Work instructions: Within the data below, count every line that includes "Root" and report the total alone.

Supplied records:
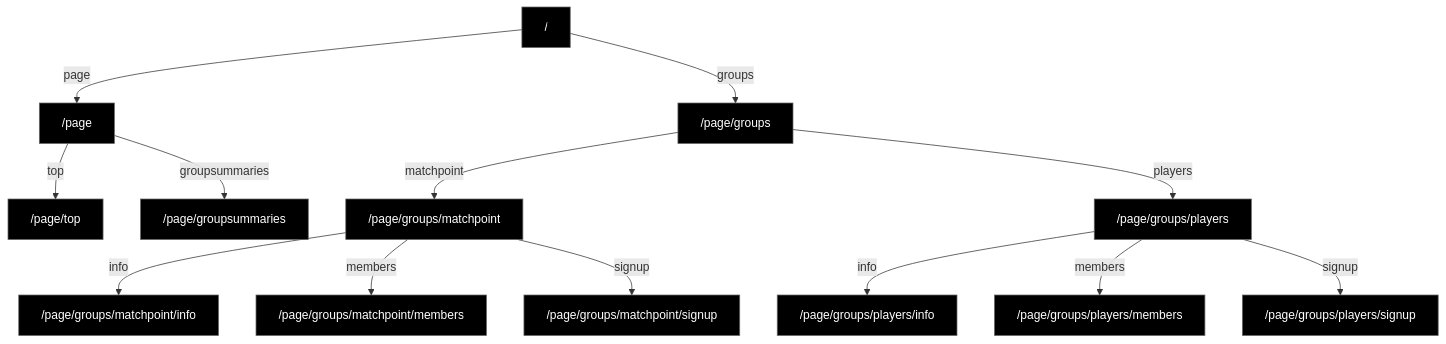
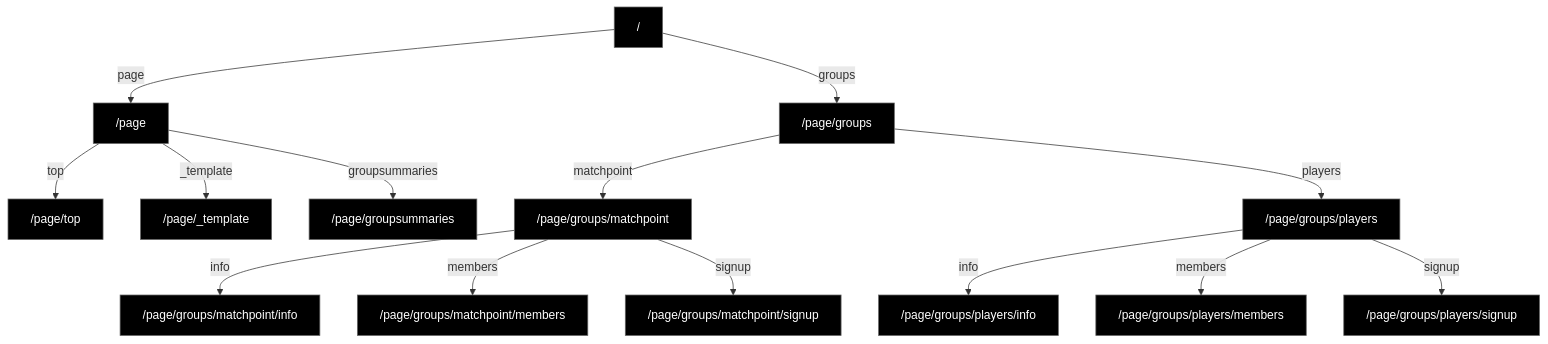
Before and after one commit to pelicanbaytennisgroups/content: the diagram in README.md, drawn with Mermaid. The commit also changed other lines of this file, not shown here.

Commit message:
Update README with external links map [ci skip]

````diff
--- a/README.md
+++ b/README.md
@@ -18,30 +19,32 @@
 ```mermaid
 graph TD
     %% Site structure diagram with styling
     classDef default fill:#000,color:#fff,stroke:#666,stroke-width:1px;
     Root["/"]
     page["/page"]
     Root -->|"page"| page
     page_top["/page/top"]
     page -->|"top"| page_top
     page_groups["/page/groups"]
     Root -->|"groups"| page_groups
     page_groups_matchpoint["/page/groups/matchpoint"]
     page_groups -->|"matchpoint"| page_groups_matchpoint
     page_groups_players["/page/groups/players"]
     page_groups -->|"players"| page_groups_players
+    page__template["/page/_template"]
+    page -->|"_template"| page__template
     page_groups_matchpoint_info["/page/groups/matchpoint/info"]
     page_groups_matchpoint -->|"info"| page_groups_matchpoint_info
     page_groups_matchpoint_members["/page/groups/matchpoint/members"]
     page_groups_matchpoint -->|"members"| page_groups_matchpoint_members
     page_groups_matchpoint_signup["/page/groups/matchpoint/signup"]
     page_groups_matchpoint -->|"signup"| page_groups_matchpoint_signup
     page_groups_players_info["/page/groups/players/info"]
     page_groups_players -->|"info"| page_groups_players_info
     page_groups_players_members["/page/groups/players/members"]
     page_groups_players -->|"members"| page_groups_players_members
     page_groups_players_signup["/page/groups/players/signup"]
     page_groups_players -->|"signup"| page_groups_players_signup
     page_groupsummaries["/page/groupsummaries"]
     page -->|"groupsummaries"| page_groupsummaries
 ```
````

Written solution: 3